Problem description:
Read through the data and count the lines that contain the string "connection"; give only the result.

Available data:

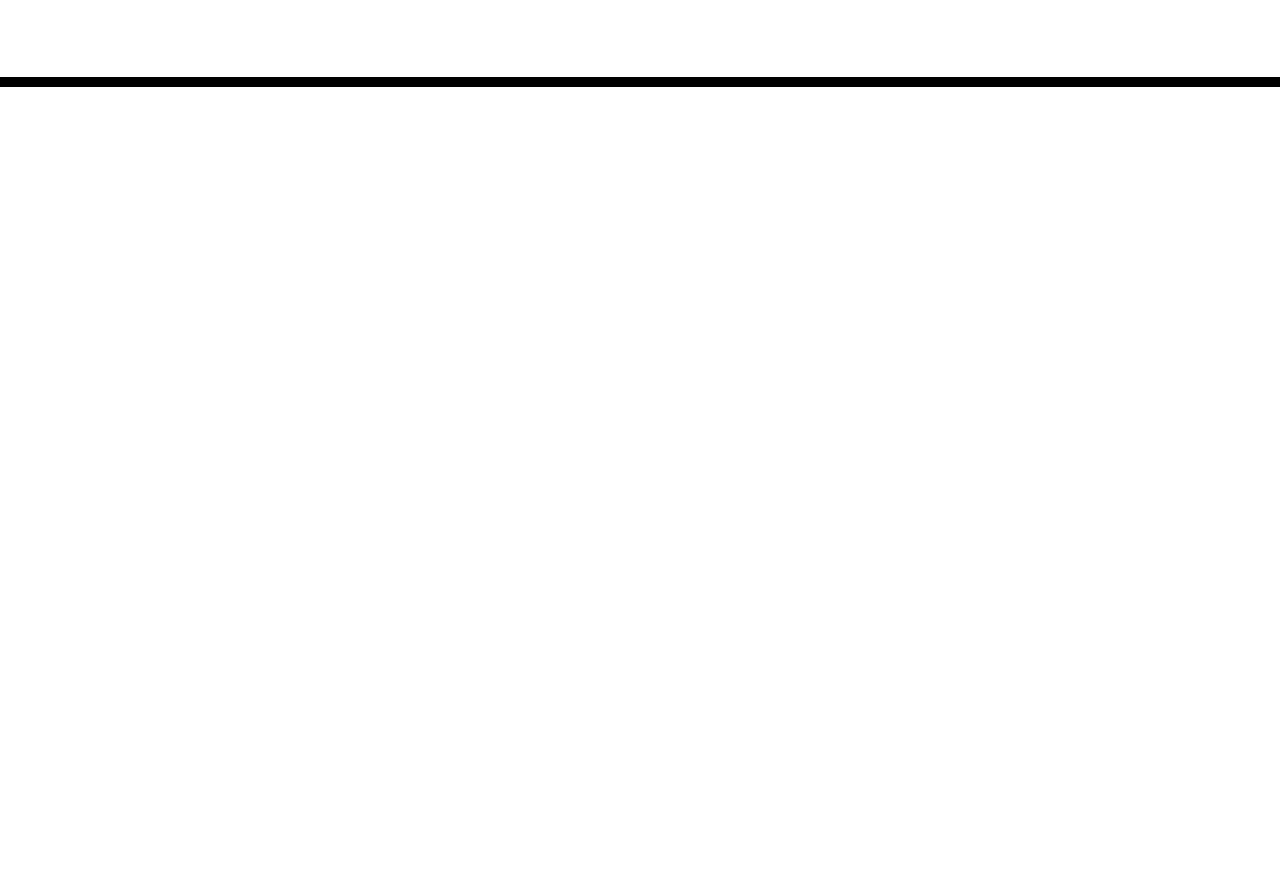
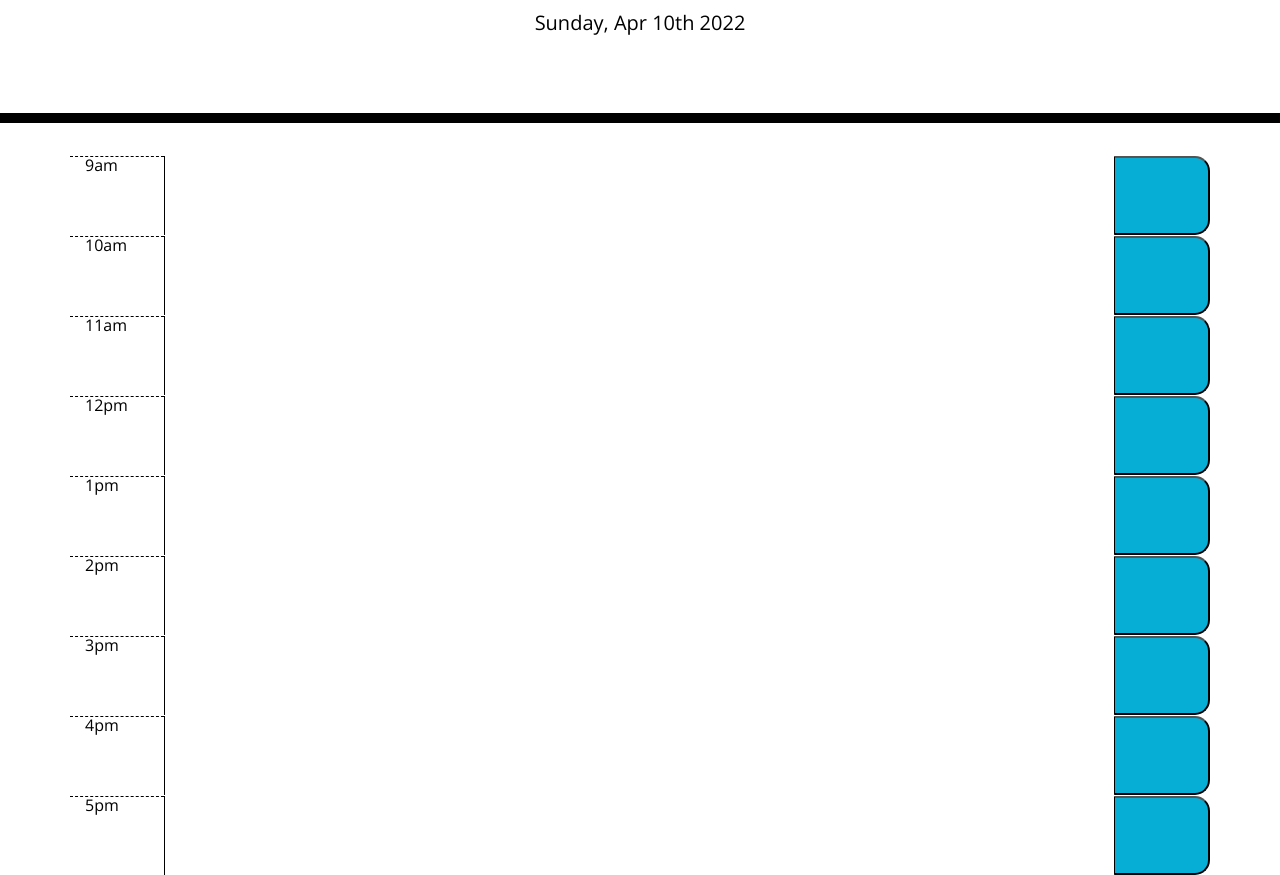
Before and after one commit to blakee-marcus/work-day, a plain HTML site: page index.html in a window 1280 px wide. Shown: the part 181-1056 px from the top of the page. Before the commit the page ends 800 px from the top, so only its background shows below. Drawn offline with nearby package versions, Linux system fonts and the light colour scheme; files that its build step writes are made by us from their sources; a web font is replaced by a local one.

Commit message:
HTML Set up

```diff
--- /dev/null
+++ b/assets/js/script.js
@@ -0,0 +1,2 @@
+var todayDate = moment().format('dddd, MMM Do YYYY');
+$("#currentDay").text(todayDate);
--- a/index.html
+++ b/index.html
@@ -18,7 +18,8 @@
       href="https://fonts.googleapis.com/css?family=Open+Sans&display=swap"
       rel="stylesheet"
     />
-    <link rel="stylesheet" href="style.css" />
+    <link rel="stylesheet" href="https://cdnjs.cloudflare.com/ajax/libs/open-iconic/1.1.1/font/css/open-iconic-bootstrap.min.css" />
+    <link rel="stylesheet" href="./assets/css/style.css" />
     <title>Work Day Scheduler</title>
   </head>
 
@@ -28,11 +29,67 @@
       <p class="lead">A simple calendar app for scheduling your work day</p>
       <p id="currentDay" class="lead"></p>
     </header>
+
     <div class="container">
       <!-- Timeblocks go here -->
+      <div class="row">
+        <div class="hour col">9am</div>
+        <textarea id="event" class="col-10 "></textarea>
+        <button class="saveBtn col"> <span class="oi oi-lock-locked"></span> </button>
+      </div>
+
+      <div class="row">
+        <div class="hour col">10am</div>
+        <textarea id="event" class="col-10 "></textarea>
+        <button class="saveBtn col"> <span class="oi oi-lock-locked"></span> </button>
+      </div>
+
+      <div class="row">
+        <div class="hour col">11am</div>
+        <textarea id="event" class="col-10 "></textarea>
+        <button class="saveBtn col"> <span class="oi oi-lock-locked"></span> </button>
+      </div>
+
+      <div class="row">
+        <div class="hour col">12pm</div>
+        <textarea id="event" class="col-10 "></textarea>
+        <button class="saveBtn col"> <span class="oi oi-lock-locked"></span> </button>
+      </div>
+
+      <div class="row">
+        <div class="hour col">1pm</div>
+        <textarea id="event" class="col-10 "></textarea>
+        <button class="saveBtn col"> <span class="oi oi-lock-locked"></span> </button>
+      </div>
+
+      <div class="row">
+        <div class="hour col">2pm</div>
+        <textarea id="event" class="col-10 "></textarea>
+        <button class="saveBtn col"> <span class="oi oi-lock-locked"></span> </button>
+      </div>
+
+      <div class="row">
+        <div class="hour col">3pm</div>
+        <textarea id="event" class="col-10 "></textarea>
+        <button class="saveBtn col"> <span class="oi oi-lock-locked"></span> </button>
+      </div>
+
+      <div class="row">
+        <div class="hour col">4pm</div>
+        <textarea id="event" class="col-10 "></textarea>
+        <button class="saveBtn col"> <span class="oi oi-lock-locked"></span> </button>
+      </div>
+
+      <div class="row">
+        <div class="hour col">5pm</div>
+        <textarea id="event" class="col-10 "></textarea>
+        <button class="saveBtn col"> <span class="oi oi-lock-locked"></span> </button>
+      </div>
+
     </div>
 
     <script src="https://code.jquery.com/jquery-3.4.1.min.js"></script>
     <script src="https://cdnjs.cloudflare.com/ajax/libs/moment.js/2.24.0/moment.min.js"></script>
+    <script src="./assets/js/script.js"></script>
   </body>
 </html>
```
...
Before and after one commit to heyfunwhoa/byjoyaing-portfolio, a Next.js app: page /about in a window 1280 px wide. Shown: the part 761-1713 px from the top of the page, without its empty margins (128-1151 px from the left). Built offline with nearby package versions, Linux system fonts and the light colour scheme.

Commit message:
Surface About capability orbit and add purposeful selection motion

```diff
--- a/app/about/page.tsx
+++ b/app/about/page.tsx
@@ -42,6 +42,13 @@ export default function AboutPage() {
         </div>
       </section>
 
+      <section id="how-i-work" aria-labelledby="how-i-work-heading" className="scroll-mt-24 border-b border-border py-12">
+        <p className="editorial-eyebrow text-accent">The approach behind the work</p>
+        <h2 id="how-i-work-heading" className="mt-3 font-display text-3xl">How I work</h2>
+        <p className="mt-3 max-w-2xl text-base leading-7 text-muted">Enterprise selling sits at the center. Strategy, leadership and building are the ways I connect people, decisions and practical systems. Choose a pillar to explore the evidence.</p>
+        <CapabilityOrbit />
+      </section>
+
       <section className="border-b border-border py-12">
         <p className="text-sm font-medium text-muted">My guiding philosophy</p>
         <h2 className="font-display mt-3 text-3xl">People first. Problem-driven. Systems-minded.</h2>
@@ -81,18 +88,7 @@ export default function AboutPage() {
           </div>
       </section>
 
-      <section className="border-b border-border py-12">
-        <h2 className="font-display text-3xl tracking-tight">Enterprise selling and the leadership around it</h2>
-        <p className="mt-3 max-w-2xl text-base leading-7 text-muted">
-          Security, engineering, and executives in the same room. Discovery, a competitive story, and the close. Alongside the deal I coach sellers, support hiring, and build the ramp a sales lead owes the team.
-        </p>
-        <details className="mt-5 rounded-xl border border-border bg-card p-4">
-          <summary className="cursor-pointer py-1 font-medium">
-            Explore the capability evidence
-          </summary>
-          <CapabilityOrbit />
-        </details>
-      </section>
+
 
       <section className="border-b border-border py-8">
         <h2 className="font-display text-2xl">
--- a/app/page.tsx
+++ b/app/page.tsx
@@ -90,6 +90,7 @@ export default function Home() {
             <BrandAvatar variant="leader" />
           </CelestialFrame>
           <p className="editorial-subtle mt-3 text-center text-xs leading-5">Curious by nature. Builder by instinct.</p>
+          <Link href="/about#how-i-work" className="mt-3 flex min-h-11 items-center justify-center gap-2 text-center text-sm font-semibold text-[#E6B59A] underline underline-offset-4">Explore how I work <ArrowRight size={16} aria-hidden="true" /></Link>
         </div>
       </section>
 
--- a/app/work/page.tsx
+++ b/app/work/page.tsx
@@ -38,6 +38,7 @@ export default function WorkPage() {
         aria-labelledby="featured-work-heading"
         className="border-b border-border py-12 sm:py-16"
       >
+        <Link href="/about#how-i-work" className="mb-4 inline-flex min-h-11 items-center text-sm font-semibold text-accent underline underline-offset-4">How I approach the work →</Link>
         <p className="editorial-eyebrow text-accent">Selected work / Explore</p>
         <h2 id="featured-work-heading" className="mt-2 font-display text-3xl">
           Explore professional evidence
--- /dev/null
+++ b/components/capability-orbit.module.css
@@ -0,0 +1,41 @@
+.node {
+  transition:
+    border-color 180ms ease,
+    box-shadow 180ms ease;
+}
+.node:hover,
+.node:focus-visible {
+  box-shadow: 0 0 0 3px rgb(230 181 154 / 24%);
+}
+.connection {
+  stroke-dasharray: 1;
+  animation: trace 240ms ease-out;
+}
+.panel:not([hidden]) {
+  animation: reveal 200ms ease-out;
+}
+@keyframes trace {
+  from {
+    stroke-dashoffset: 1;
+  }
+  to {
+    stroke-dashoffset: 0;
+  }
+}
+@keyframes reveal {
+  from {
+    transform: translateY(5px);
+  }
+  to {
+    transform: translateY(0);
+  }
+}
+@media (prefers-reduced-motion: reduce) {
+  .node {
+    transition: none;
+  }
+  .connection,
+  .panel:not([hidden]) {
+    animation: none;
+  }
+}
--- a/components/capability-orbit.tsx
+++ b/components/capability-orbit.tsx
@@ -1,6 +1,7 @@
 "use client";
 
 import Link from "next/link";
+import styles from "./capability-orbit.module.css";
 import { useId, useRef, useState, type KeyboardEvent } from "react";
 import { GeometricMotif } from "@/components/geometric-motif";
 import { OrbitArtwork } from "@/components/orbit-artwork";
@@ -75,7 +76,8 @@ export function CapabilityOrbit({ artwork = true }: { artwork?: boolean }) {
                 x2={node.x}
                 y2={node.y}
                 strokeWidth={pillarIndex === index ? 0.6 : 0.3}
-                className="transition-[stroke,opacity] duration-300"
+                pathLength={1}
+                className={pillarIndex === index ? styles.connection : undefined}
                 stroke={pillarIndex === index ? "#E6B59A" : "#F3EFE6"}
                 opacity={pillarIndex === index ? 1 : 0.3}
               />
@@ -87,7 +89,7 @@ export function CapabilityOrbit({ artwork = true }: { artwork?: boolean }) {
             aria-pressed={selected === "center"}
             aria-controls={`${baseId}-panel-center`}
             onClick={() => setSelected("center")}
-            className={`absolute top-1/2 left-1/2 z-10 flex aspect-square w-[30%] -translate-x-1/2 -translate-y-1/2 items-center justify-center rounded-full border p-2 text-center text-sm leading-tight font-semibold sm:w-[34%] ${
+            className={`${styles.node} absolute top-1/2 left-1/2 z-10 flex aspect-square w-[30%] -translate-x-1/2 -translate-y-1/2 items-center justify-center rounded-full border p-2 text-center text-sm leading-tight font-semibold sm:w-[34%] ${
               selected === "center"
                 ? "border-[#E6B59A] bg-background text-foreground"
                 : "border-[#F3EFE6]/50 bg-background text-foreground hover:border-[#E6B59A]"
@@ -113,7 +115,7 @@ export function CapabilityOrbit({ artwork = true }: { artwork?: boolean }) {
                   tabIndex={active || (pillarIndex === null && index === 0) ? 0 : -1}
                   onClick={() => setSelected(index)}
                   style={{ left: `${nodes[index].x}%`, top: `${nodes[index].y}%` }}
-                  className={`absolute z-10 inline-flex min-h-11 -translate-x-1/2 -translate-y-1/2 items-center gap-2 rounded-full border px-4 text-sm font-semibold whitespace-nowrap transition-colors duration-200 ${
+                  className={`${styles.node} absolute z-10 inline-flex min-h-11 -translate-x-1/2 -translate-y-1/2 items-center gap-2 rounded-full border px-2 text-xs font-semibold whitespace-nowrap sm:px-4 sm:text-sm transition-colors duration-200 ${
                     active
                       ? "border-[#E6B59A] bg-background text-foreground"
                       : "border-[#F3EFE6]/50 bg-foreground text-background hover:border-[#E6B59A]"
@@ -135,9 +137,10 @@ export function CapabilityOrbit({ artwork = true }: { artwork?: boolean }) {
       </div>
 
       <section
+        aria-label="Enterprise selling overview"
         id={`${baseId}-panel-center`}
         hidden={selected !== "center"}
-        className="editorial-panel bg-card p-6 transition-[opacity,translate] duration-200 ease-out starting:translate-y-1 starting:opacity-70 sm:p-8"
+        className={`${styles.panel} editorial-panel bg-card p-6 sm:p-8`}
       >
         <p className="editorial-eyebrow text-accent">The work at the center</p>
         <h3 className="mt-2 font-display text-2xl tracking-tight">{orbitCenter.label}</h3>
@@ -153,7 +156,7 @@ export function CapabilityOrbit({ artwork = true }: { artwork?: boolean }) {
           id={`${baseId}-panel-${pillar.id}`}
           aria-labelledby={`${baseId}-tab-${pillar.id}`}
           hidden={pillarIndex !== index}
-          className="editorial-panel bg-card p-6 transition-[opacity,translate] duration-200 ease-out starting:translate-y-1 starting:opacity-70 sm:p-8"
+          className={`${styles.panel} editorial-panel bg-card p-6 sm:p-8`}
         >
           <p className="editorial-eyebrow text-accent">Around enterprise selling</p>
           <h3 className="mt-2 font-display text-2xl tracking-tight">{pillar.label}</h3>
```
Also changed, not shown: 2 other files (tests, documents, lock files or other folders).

Response to the exercise:
3